The return of Young Justice does a new spin on an old trope: all of the adults vanish suddenly, leaving a world full of kids behind. What makes this redux of an ancient concept different is that we get the adults’ perspective too, because in their eyes, the kids have vanished. So we are not only playing on children’s fear, the show straight-up charges into adult fear as well. In the end, the shape-and-age-shifting Captain Marvel is the only one who can travel between the two new dimensions and help coordinate an attack to defeat the chaotic, evil-personified Klarion and merge the two dimensions back together. But it comes at a truly vicious cost . . .

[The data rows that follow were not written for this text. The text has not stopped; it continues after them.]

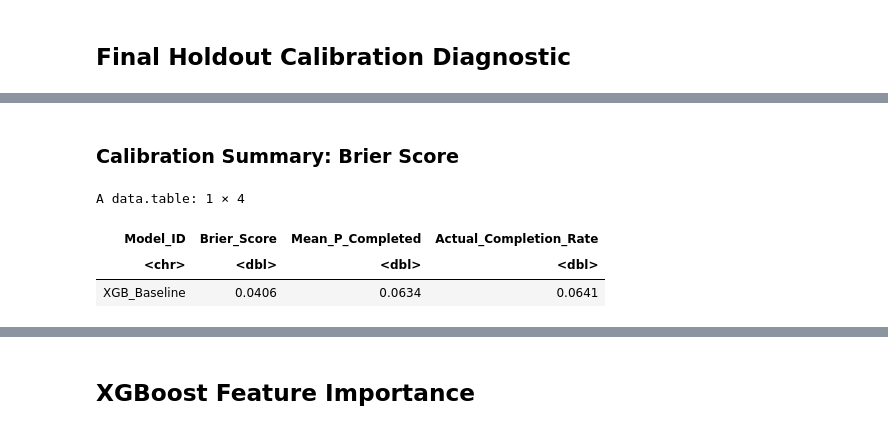
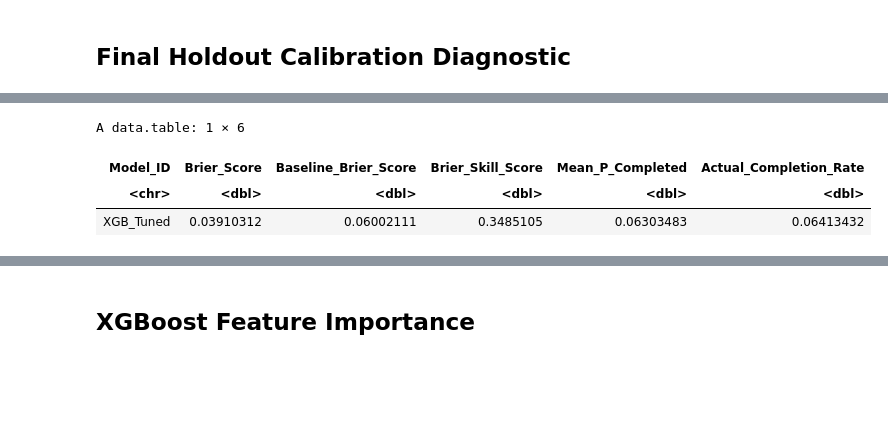
Before and after one commit to Safonovanastya87/stepik-product-analytics-completion-risk-ml, a Jupyter notebook: notebooks/03_completion_risk_modeling.ipynb, the cells around one changed output, grey strips where cells are left out. Saved outputs shown, nothing was run; the diff lists cells and outputs as text; code cells hidden in the pictures; blank space fills up the shorter version.

```diff
--- a/notebooks/03_completion_risk_modeling.ipynb
+++ b/notebooks/03_completion_risk_modeling.ipynb
@@ -2888,0 +6257,30 @@ In operational use, learners with strong completion signals could be deprioritiz
+# %%
+# Refit the selected tuned model
+# on the complete development set.
+set.seed(42)
+
+final_xgb_model <- xgboost::xgb.train(
+  params = final_xgb_params,
+  data = ddevelopment_final,
+  nrounds = final_nrounds,
+  verbose = 0
+)
+# %%
+# Generate probabilities for the untouched test set.
+final_test_prob_completed <- predict(
+  final_xgb_model,
+  dtest_final
+)
+
+
+stopifnot(
+  length(final_test_prob_completed) ==
+    nrow(test_data),
+
+  all(is.finite(final_test_prob_completed)),
+
+  all(
+    final_test_prob_completed >= 0 &
+      final_test_prob_completed <= 1
+  )
+)
@@ -2978,16 +7113,15 @@ Overall, the plot does not indicate a strong systematic calibration bias, althou
-# %% [markdown]
-### Calibration Summary: Brier Score
 # %%
-# Summarize overall probabilistic accuracy using the Brier Score.
-calibration_summary_test <- get_brier_score(
-      model_id = final_ranking_model_id,
-      probs_completed = xgb_final_probs_test,
-      truth = test_data_engineered$completion_status,
-      positive_class = positive_class
+# Summarize probabilistic prediction error.
+final_calibration_summary <- get_brier_score(
+  model_id = "XGB_Tuned",
+  probs_completed = final_test_prob_completed,
+  truth = test_data$completion_status,
+  positive_class = "Completed"
 )
-calibration_summary_test
+
+final_calibration_summary
 # %% [output]
-A data.table: 1 × 4
+A data.table: 1 × 6
-| Model_ID | Brier_Score | Mean_P_Completed | Actual_Completion_Rate |
-| <chr> | <dbl> | <dbl> | <dbl> |
-| XGB_Baseline | 0.0406 | 0.0634 | 0.0641 |
+| Model_ID | Brier_Score | Baseline_Brier_Score | Brier_Skill_Score | Mean_P_Completed | Actual_Completion_Rate |
+| <chr> | <dbl> | <dbl> | <dbl> | <dbl> | <dbl> |
+| XGB_Tuned | 0.03910312 | 0.06002111 | 0.3485105 | 0.06303483 | 0.06413432 |
```
Also changed, not shown: parts of 331 cells of this notebook, 2 other files.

Yeah, Zatanna has finally joined the team, but in a way she never wanted to. In the beginning, she wanted her father to give her space, and now she will have plenty of it… forever, thanks to Doctor Fate. And the supervillain group The Light (which Klarion is part of) have won yet another trophy thanks to their manipulations. It’s clear the show is building up to something, and there aren’t many episodes left in the first season. We will find out what that is very soon.
The two interstitials were a very random Aardman clay-mation short and a different, comedic short set around Plastic Man.
The Aardman one made very little sense and if there was a joke, I didn’t get it. Aardman is capable of producing some hilarious stuff but I just plain didn’t get the humor of their contribution. The Plastic Man short was based around Plastic Man’s shapeshifting abilities (and his total inability to understand the description of a person), which was more amusing. It was also helped by Tom Kenny’s superb delivery. He has Plastic Man nailed.
However, the shorts seemed inserted into the block at random (the Aardman short didn’t run until after Green Lantern was over, and Plastic Man interrupted Young Justice halfway through at a highly inappropriate time). A permanent spot to run shorts needs to be found. If I were to choose I would prefer either before or after the shows. Young Justice in particular is seriously dark and a light-hearted short just kills the momentum no matter how funny it is.
In short, the good-to-great programming is marred by very bland packaging. The credits for both Green Lantern and Young Justice have been practically obliterated by grouping them together and accelerating them enough to squeeze both sets in 25 seconds. Young Justice‘s pathetically short intro has been cut even further, to the point where it’s scarcely a couple of seconds. Anyone missing Toonami intros yet?
In other words, DC Nation just feels like a spot to throw the DC Comics shows and interstitials, more than a dedicated, cared-for block. The apathy shown by Cartoon Network and their reluctance to even mention DC Nation as a block shows that DC Nation has basically been thrown to the wolves. The time and care hasn’t been taken to distinguish the block from the rest of the network. The block is being set up for failure.
However, the quality of the two shows may be enough to keep the block going until the block has a chance to estanblish itself. Neither show is bad, and Young Justice in particular remains a exemplary example of animated action. If the shows themselves keep kids watching, that will keep DC Nation in existence. But it is clear that the branding of the block itself hasn’t been developed to keep audiences glued to the television the way past blocks such as Toonami and Miguzi once did.
This means Marvel Universe has a very low bar to clear in the block branding department. Even if Marvel tries and looks ridiculous, that’s better than not trying (or caring) at all.
That’s the impression I’m left from DC Nation. Like the powers that be just plain don’t care. It is up to us to care, and that doesn’t bode well for any program or block.